Content starts
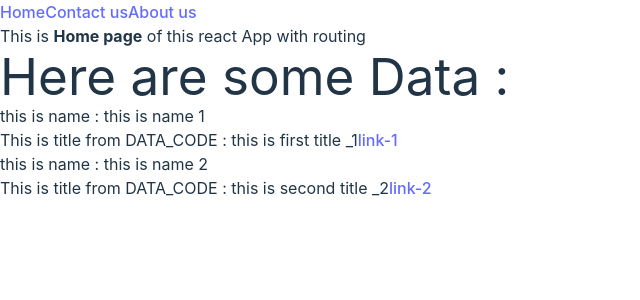
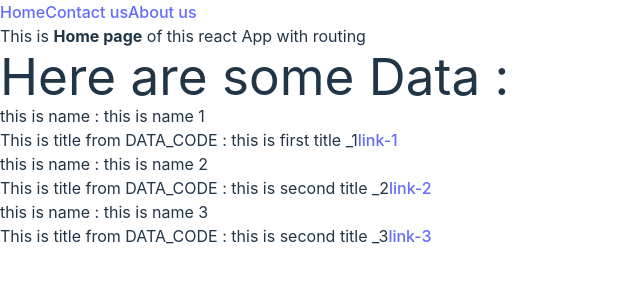
Before and after one commit to Your-Ehsan/Learning-React-Routing, a React (Vite) app: page / in a window 1280 px wide. Shown: the top 300 px of the page, without its empty margins (0-640 px from the left). Built offline with nearby package versions, Linux system fonts and the light colour scheme.

Commit message:
complete data syncing with react and routing basics done for firesrore databases and render.jsx added for this porpuse | lesson 2

```diff
--- a/src/App.jsx
+++ b/src/App.jsx
@@ -1,26 +1,20 @@
 // write App function in react and add routing in it with BrowserRouter, Link, Route and Routes
-import { BrowserRouter, Route, Routes } from "react-router-dom";
+import { BrowserRouter, Route, Routes} from "react-router-dom";
 import Home from "./pages/home";
 import Contact from "./pages/contact";
 import About from "./pages/about";
 import Header from "./components/header";
-import { DATA_CODE } from "./Data/data";
+import Render_Code from "./pages/render_code";
+// import { DATA_CODE } from "./Data/data";
 
-function Render_Code() {
-  return (
-    <>
-      <h1>hy there this is Render_Code() function </h1>
-    </>
-  );
-}
+
 function App() {
-  const render_link = DATA_CODE.map((e) => {
-    return (
-      <>
-        <Route path={e.link} element={<Render_Code />}></Route>
-      </>
-    );
-  });
+  // const render_link = DATA_CODE.map((e) => {
+  //   return (
+  //     <>
+  //     </>
+  //   );
+  // });
   return (
     <>
       <BrowserRouter>
@@ -29,7 +23,8 @@ function App() {
           <Route path="/" element={<Home />}></Route>
           <Route path="/contact" element={<Contact />}></Route>
           <Route path="/about" element={<About />}></Route>
-          {render_link}
+    <Route path={'/:id'} element={<Render_Code />}></Route>
+          {/* {render_link} */}
         </Routes>
       </BrowserRouter>
     </>
--- a/src/Data/data.jsx
+++ b/src/Data/data.jsx
@@ -9,4 +9,9 @@ export let DATA_CODE = [
     title: "this is second title _2",
     link: 'link-2'
   },
+  {
+    name: "this is name 3",
+    title: "this is second title _3",
+    link: 'link-3'
+  },
 ];
--- /dev/null
+++ b/src/pages/render_code.jsx
@@ -0,0 +1,11 @@
+import { useParams } from "react-router-dom";
+export default function Render_Code() {
+    const param  = useParams()
+    console.log(param.id)
+    return (
+      <>
+        <h1>hy there this is Render_Code() function </h1>
+        <span>Hy this is the id of the document : <strong>{param.id}</strong></span>
+      </>
+    );
+  }
```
Content ends
TASK GOAL >> In the entries above, find each line with the word "from" and return it.

ANSWER SECTION >>
Before and after one commit to Your-Ehsan/Learning-React-Routing, a React (Vite) app: page / in a window 1280 px wide. Shown: the top 300 px of the page, without its empty margins (0-640 px from the left). Built offline with nearby package versions, Linux system fonts and the light colour scheme.
-import { BrowserRouter, Route, Routes } from "react-router-dom";
+import { BrowserRouter, Route, Routes} from "react-router-dom";
 import Home from "./pages/home";
 import Contact from "./pages/contact";
 import About from "./pages/about";
 import Header from "./components/header";
-import { DATA_CODE } from "./Data/data";
+import Render_Code from "./pages/render_code";
+// import { DATA_CODE } from "./Data/data";
+import { useParams } from "react-router-dom";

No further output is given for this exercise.